If you are in the former camp, you’d probably enjoy partsbox.io (see image, right). If you are in the latter group, you probably need to check it out even more than the other people. The idea is simple: an online place to keep an inventory of your electronic parts. The implementation is not as simple, though. The web application will work on a mobile device or just about anywhere. You can view your components by type, by location (the shoe box under the bed vs the parts bin in the closet), or by a project’s bill of materials. You can use “known” parts or create private parts for things no one else has (for example, your custom PC boards, or those 3D printed brackets you made to hold a microswitch). If you add data for a component you can make it available to other users.
We can hear two objections. First, of course, is that the government or your rival hackerspace, or some other evil entity will be able to get your data once it is on the cloud. Perhaps. We aren’t that worried about the inventory of our junk box landing in the wrong hands. If you have the more legitimate worry that the service might go away and take your data with it, you can export the entire database (in JSON format) any time you like to keep a backup.

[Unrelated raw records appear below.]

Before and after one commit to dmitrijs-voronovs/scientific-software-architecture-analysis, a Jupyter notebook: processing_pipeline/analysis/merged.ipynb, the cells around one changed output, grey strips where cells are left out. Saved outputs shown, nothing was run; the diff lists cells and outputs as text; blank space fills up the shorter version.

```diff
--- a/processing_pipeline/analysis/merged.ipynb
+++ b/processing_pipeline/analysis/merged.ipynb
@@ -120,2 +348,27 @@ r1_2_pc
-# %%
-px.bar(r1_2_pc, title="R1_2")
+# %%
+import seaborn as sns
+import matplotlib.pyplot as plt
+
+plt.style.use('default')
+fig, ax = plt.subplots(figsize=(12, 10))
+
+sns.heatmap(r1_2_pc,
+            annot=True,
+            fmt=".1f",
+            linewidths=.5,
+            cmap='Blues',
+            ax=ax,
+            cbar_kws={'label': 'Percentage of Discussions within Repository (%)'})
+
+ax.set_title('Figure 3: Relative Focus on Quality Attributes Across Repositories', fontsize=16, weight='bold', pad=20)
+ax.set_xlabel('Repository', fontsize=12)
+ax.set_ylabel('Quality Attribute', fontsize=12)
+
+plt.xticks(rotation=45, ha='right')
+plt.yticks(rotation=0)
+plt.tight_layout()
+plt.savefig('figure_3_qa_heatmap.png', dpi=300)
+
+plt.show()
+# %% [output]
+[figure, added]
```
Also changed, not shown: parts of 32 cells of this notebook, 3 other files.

The other objection is that you can use a spreadsheet for the same purpose. You could even use Google Sheets if you wanted it on the cloud for some reason. That’s true, but you won’t get the same level of functionality. For example, when you enter a common part number, the database knows details about the part and will add tags automatically for you. In many cases, the database will automatically add datasheet links.
The bill of materials (BOM) is especially interesting since you can answer the question: do I have enough parts on hand to build this? You can also remove all the parts for a project from inventory in one operation. We were disappointed to see, however, there didn’t seem to be an easy way to share a project bill of materials with someone else. While you can export a selected group of components to a CSV file (for a spreadsheet), there was no comparable option we could find for BOMs.
It looks like there are plans to create a commercial version, although it appears the plan is to keep the hobby version free. We could see the appeal to a multiuser version for hackerspaces, for example.
Of course, the real challenge is to get started with something like this when you have decades worth of junk accumulated. If you are just starting out, it is easier to start and stay organized than it is to get organized later.
This reminded us of ecDB, which we’ve talked about before. You might also check out PartKeepr if you want to host your own. Maybe [Brian] can use one of these to keep track of his infamous boxes that will be stolen.